Ever notice that the more guardedly we hoard our time the quicker it seems to take flight? Interruptions give cause for anger, irritation, and the like. The stingier we become with our hours, minutes and seconds, the further behind we get. It’s basic life truism, whatever is grasped is eventually rendered ineffective, unsatisfying, or altogether destroyed. While responsibilities loom large, deadlines threaten, and the workload seems to increase exponentially with each tick of the clock, the urgency of the day gives way to ever-rising internal combustion. Likewise, this inmost orientation of the mind also produces a scarcity of generosity in spirit. 

Study those rare individuals who are generous with their time, “…their worlds are more varied, surprising, colorful, fruitful. They’re richer. More abounds with them, and yet they have a greater thirst and deeper capacity to take it all in.” 

Conversely, those whose vision of what is “time-worthy” is only as encompassing as the next item on their agenda eventually find themselves trapped in an ever-shrinking, despoiled environment. For these skinflint-ish (often productive, but frequently purposeless) souls there is never enough to go around, of time or anything else for that matter, and they pay for the hoarding dearly. 

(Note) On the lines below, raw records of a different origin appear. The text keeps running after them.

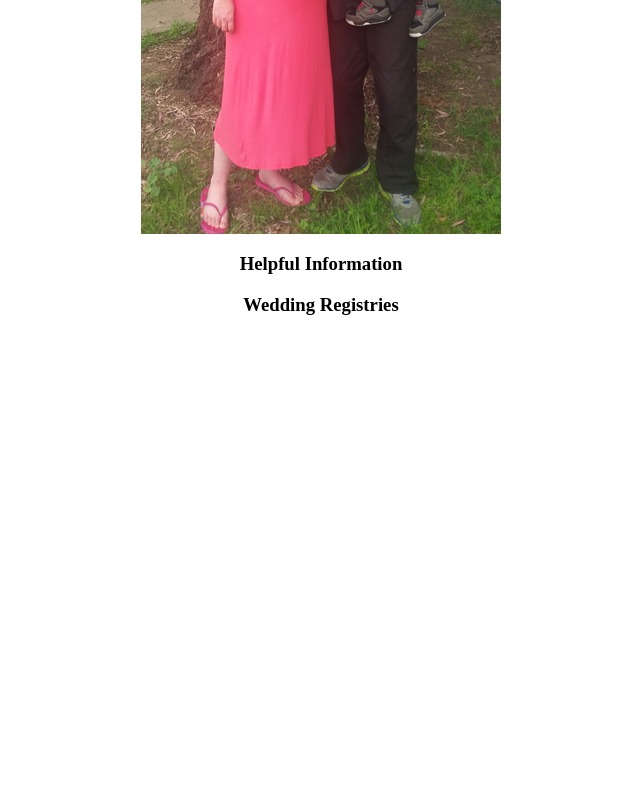
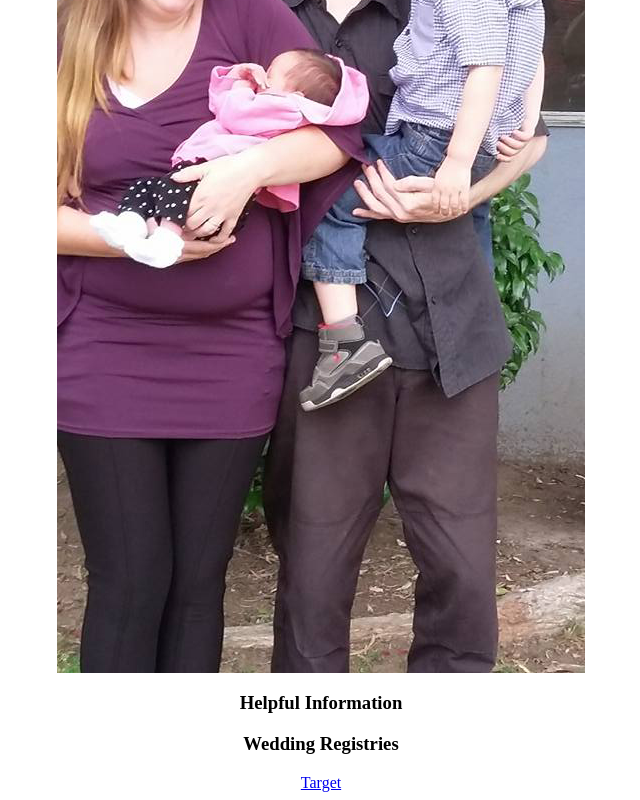
Before and after one commit to lgarren/lgarren.github.io, a plain HTML site: page alynnchris/index.html in a window 1280 px wide. Shown: the part 400-1200 px from the top of the page, without its empty margins (319-959 px from the left). Before the commit the page ends 800 px from the top, so only its background shows below. Drawn offline with Linux system fonts and the light colour scheme.

Commit message:
new photo

```diff
--- a/alynnchris/index.html
+++ b/alynnchris/index.html
@@ -1,7 +1,8 @@
 <center>
 <h1>Alynn Garren & Chris Hauenstein</h1>
 <h2>September 17, 2016</h2>
-<img src="ac.jpg">
+<img src="AlynnChrisFamily.jpg">
 <h3>Helpful Information</h3>
 <h3>Wedding Registries</h3>
+<a href="http://www.target.com/gift-registry/giftgiver?registryId=u3IK07g9SGxLg_Gjtc5FPg">Target</a>
 </center>
```
Also changed, not shown: alynnchris/AlynnChrisFamily.jpg (added).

In this self-imposed prison of spirit, life erodes into an endless pattern of musts, have tos, and imperatives that never allows for the luxury of interruptions. Rigidity takes precedence over paying attention and in paying attention to those around us, their needs, wants, and cares, we quantify ourselves as people who see the value of interruption as the vehicle to some of life’s most fulfilling surprises. 

Writes Mark Buchanan, “Think for a moment of all the events and encounters that have shaped you most deeply and lastingly. How many did you see coming? How many did you engineer, manufacture, chase down? And how many were interruptions?” 

It is in the recognition that a day seldom passes whereby our schedules are not overridden by someone else’s needs, demands, or desires, that we discover what side of the time-punch we will position ourselves. Our task then (if our goal is to become the most efficacious of time stewards), becomes one of embracing a spirit generous with flexibility, offset with an extra measure of graciousness of heart. It’s one of life’s ironies, “…those who treat time as a gift and not possession – have time in abundance.”

· Spend time today squandering it for the sake of others.
· Lend your attention to someone in need of a listening ear.
· Take some moments to be curious about the express interests of another person.
· Anticipate interruptions and determine to greet them as opportunities to expand in knowledge and life experience.
· Focus on the larger scope of life by enlarging former perceptions of what qualifies as time-worthy.
· Give precedence to the people around you, and demonstrate this by refusing to give in to impatient distraction.